Stare decisis, literally, ‘‘to rest upon what has been decided.’’ Stare decisis describes the English and American system of adherence to precedent. When an American appellate court reaches a decision in a dispute, it publishes its report of the decision and its reasons for the decision. Later, in cases that have similar facts and similar disputes, the appellate court will follow and apply the rule of the earlier case to reach a like decision.
The principle of stare decisis, therefore, acts as a check on arbitrary judicial decisions. Although this protects individual rights against arbitrariness, strict adherence to an unjust precedent may abridge individual rights. This was the case between 1896 and 1954, when United States courts adhered to the ‘‘separate but equal’’ precedent of Plessy v. Ferguson (1896) to uphold the legal and customary practices of racial segregation. In Brown v. Board of Education, the Court overruled Plessy, declining to follow the principle of stare decisis. Plessy’s long life shows the strength of stare decisis; Brown shows that it is not an inflexible rule, but a general principle that can be overcome for compelling reasons.
Nevertheless, stare decisis ensures a degree of fairness. The doctrine of equal protection of the laws teaches that the law ought to treat people in like circumstances in the same way. In a legal dispute, parties may expect to be treated like those in the earlier case by reason of the doctrine of stare decisis.
Finally, stare decisis advances the values of standardization and predictability of the law. When an appellate court describes a rule or interprets legislation, its decision educates the public about the law’s requirements and prohibitions.
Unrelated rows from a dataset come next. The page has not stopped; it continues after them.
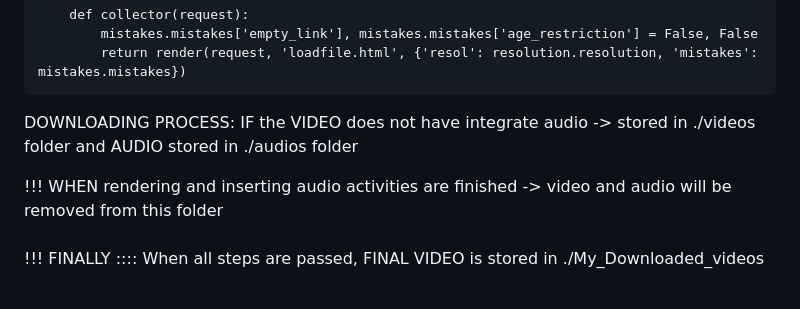
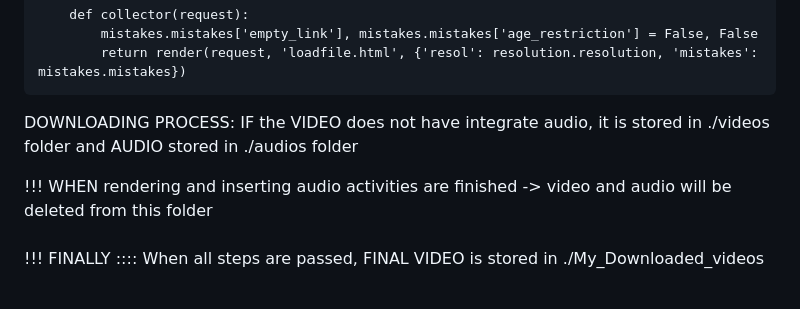
Before and after one commit to Boris2232/Video_downloader_django, a Markdown page: Download_videos.md, the part around the change. Rendered like a GitHub page.

```diff
--- a/Download_videos.md
+++ b/Download_videos.md
@@ -212,9 +212,9 @@
 
 
 DOWNLOADING PROCESS:
-IF the VIDEO does not have integrate audio -> stored in ./videos folder   and AUDIO stored in ./audios folder
+IF the VIDEO does not have integrate audio, it is stored in ./videos folder   and   AUDIO stored in ./audios folder
 
-!!! WHEN rendering and inserting audio activities are finished  -> video and audio will be removed from this folder
+!!! WHEN rendering and inserting audio activities are finished  -> video and audio will be deleted from this folder
 
 #####
 !!! FINALLY :::: When all steps are passed, FINAL VIDEO is stored in ./My_Downloaded_videos
```
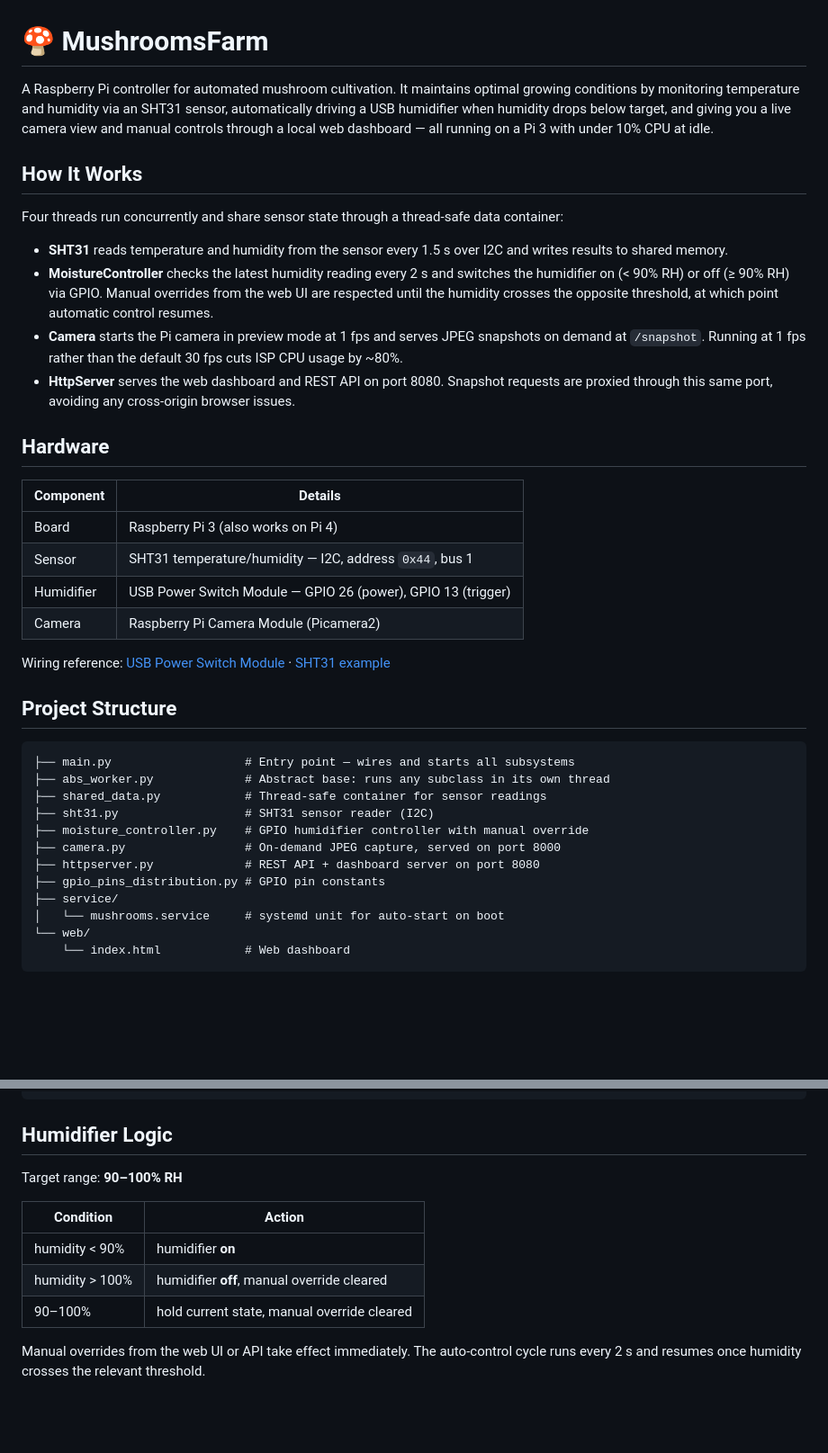
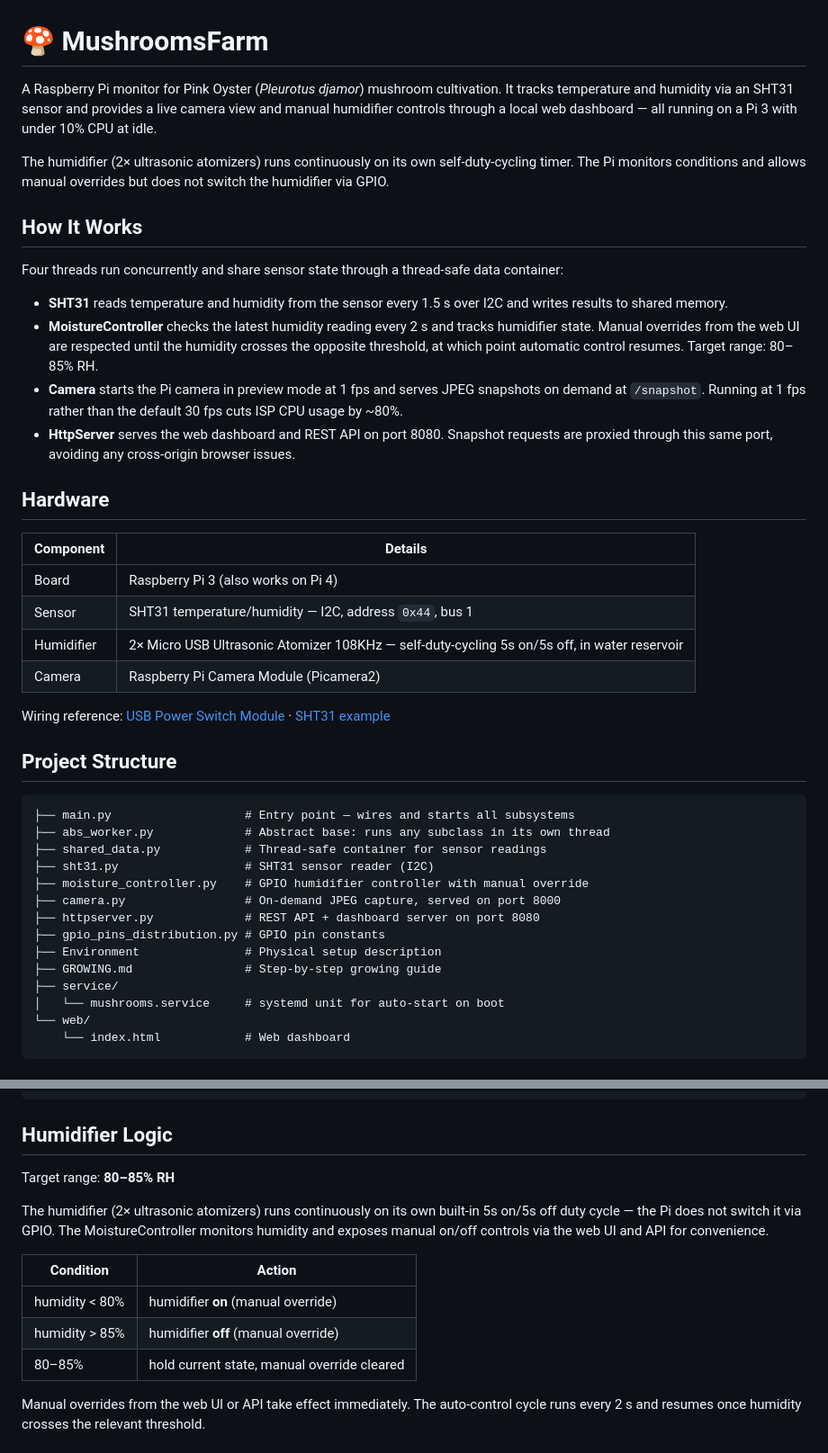
Before and after one commit to ChernyshovYuriy/MushroomsFarm, a Markdown page: README.md, 2 parts joined by grey strips. Shown at 90% size. Rendered like a GitHub page; blank space fills up the shorter version.

Commit message:
Update documentation

```diff
--- a/README.md
+++ b/README.md
@@ -1,13 +1,15 @@
 # 🍄 MushroomsFarm
 
-A Raspberry Pi controller for automated mushroom cultivation. It maintains optimal growing conditions by monitoring temperature and humidity via an SHT31 sensor, automatically driving a USB humidifier when humidity drops below target, and giving you a live camera view and manual controls through a local web dashboard — all running on a Pi 3 with under 10% CPU at idle.
+A Raspberry Pi monitor for Pink Oyster (*Pleurotus djamor*) mushroom cultivation. It tracks temperature and humidity via an SHT31 sensor and provides a live camera view and manual humidifier controls through a local web dashboard — all running on a Pi 3 with under 10% CPU at idle.
+
+The humidifier (2× ultrasonic atomizers) runs continuously on its own self-duty-cycling timer. The Pi monitors conditions and allows manual overrides but does not switch the humidifier via GPIO.
 
 ## How It Works
 
 Four threads run concurrently and share sensor state through a thread-safe data container:
 
 - **SHT31** reads temperature and humidity from the sensor every 1.5 s over I2C and writes results to shared memory.
-- **MoistureController** checks the latest humidity reading every 2 s and switches the humidifier on (< 90% RH) or off (≥ 90% RH) via GPIO. Manual overrides from the web UI are respected until the humidity crosses the opposite threshold, at which point automatic control resumes.
+- **MoistureController** checks the latest humidity reading every 2 s and tracks humidifier state. Manual overrides from the web UI are respected until the humidity crosses the opposite threshold, at which point automatic control resumes. Target range: 80–85% RH.
 - **Camera** starts the Pi camera in preview mode at 1 fps and serves JPEG snapshots on demand at `/snapshot`. Running at 1 fps rather than the default 30 fps cuts ISP CPU usage by ~80%.
 - **HttpServer** serves the web dashboard and REST API on port 8080. Snapshot requests are proxied through this same port, avoiding any cross-origin browser issues.
 
@@ -17,7 +19,7 @@ Four threads run concurrently and share sensor state through a thread-safe data
 |---|---|
 | Board | Raspberry Pi 3 (also works on Pi 4) |
 | Sensor | SHT31 temperature/humidity — I2C, address `0x44`, bus 1 |
-| Humidifier | USB Power Switch Module — GPIO 26 (power), GPIO 13 (trigger) |
+| Humidifier | 2× Micro USB Ultrasonic Atomizer 108KHz — self-duty-cycling 5s on/5s off, in water reservoir |
 | Camera | Raspberry Pi Camera Module (Picamera2) |
 
 Wiring reference: [USB Power Switch Module](https://thepihut.com/products/usb-power-switch-module) · [SHT31 example](https://github.com/machineshopuk/SHT31/blob/master/SHT31.py)
@@ -33,6 +35,8 @@ Wiring reference: [USB Power Switch Module](https://thepihut.com/products/usb-po
 ├── camera.py                 # On-demand JPEG capture, served on port 8000
 ├── httpserver.py             # REST API + dashboard server on port 8080
 ├── gpio_pins_distribution.py # GPIO pin constants
+├── Environment               # Physical setup description
+├── GROWING.md                # Step-by-step growing guide
 ├── service/
 │   └── mushrooms.service     # systemd unit for auto-start on boot
 └── web/
@@ -114,13 +118,15 @@ curl http://192.168.4.45:8080/snapshot --output frame.jpg
 
 ## Humidifier Logic
 
-Target range: **90–100% RH**
+Target range: **80–85% RH**
+
+The humidifier (2× ultrasonic atomizers) runs continuously on its own built-in 5s on/5s off duty cycle — the Pi does not switch it via GPIO. The MoistureController monitors humidity and exposes manual on/off controls via the web UI and API for convenience.
 
 | Condition | Action |
 |---|---|
-| humidity < 90% | humidifier **on** |
-| humidity > 100% | humidifier **off**, manual override cleared |
-| 90–100% | hold current state, manual override cleared |
+| humidity < 80% | humidifier **on** (manual override) |
+| humidity > 85% | humidifier **off** (manual override) |
+| 80–85% | hold current state, manual override cleared |
 
 Manual overrides from the web UI or API take effect immediately. The auto-control cycle runs every 2 s and resumes once humidity crosses the relevant threshold.
 
```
Stare decisis permits an individual or organization to rely on the decision in their everyday affairs, confident that they are obeying the law.
JEFFREY T. RENZ
References and Further Reading
Cases and Statutes Cited
See also Due Process; Judicial Review